Revision tracking records
::::

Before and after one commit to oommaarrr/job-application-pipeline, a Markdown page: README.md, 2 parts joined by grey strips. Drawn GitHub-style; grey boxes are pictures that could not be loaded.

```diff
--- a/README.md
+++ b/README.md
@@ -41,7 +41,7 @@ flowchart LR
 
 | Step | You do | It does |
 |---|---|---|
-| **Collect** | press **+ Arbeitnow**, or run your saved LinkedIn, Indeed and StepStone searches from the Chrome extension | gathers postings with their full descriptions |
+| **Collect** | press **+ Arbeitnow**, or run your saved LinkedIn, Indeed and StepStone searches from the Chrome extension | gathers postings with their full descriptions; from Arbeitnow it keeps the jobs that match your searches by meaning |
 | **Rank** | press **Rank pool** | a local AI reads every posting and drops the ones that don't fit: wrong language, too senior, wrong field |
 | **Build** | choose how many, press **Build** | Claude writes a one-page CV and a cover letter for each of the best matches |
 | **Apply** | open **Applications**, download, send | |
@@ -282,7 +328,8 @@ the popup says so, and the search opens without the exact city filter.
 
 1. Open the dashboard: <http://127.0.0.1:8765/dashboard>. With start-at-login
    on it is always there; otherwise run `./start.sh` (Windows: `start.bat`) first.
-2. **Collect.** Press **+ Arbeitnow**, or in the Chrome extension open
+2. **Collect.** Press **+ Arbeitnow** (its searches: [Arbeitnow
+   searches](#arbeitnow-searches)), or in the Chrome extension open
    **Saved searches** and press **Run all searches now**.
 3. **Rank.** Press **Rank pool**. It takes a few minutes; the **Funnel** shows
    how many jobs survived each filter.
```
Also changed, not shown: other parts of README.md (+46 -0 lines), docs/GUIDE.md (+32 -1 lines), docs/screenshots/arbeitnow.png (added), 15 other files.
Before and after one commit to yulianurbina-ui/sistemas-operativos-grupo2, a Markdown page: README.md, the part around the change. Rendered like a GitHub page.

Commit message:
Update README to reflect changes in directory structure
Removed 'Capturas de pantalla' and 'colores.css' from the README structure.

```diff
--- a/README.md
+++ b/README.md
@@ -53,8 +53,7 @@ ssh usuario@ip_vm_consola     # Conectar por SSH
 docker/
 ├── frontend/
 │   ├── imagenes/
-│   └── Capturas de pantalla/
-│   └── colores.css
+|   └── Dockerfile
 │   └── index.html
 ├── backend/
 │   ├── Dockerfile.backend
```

::::

Once you have read the records, output each one exactly as written.

Solution for this exercise ▸
Before and after one commit to oommaarrr/job-application-pipeline, a Markdown page: README.md, 2 parts joined by grey strips. Drawn GitHub-style; grey boxes are pictures that could not be loaded.

```diff
--- a/README.md
+++ b/README.md
@@ -41,7 +41,7 @@ flowchart LR
 
 | Step | You do | It does |
 |---|---|---|
-| **Collect** | press **+ Arbeitnow**, or run your saved LinkedIn, Indeed and StepStone searches from the Chrome extension | gathers postings with their full descriptions |
+| **Collect** | press **+ Arbeitnow**, or run your saved LinkedIn, Indeed and StepStone searches from the Chrome extension | gathers postings with their full descriptions; from Arbeitnow it keeps the jobs that match your searches by meaning |
 | **Rank** | press **Rank pool** | a local AI reads every posting and drops the ones that don't fit: wrong language, too senior, wrong field |
 | **Build** | choose how many, press **Build** | Claude writes a one-page CV and a cover letter for each of the best matches |
 | **Apply** | open **Applications**, download, send | |
@@ -282,7 +328,8 @@ the popup says so, and the search opens without the exact city filter.
 
 1. Open the dashboard: <http://127.0.0.1:8765/dashboard>. With start-at-login
    on it is always there; otherwise run `./start.sh` (Windows: `start.bat`) first.
-2. **Collect.** Press **+ Arbeitnow**, or in the Chrome extension open
+2. **Collect.** Press **+ Arbeitnow** (its searches: [Arbeitnow
+   searches](#arbeitnow-searches)), or in the Chrome extension open
    **Saved searches** and press **Run all searches now**.
 3. **Rank.** Press **Rank pool**. It takes a few minutes; the **Funnel** shows
    how many jobs survived each filter.
```
Also changed, not shown: other parts of README.md (+46 -0 lines), docs/GUIDE.md (+32 -1 lines), docs/screenshots/arbeitnow.png (added), 15 other files.
Before and after one commit to yulianurbina-ui/sistemas-operativos-grupo2, a Markdown page: README.md, the part around the change. Rendered like a GitHub page.

Commit message:
Update README to reflect changes in directory structure
Removed 'Capturas de pantalla' and 'colores.css' from the README structure.

```diff
--- a/README.md
+++ b/README.md
@@ -53,8 +53,7 @@ ssh usuario@ip_vm_consola     # Conectar por SSH
 docker/
 ├── frontend/
 │   ├── imagenes/
-│   └── Capturas de pantalla/
-│   └── colores.css
+|   └── Dockerfile
 │   └── index.html
 ├── backend/
 │   ├── Dockerfile.backend
```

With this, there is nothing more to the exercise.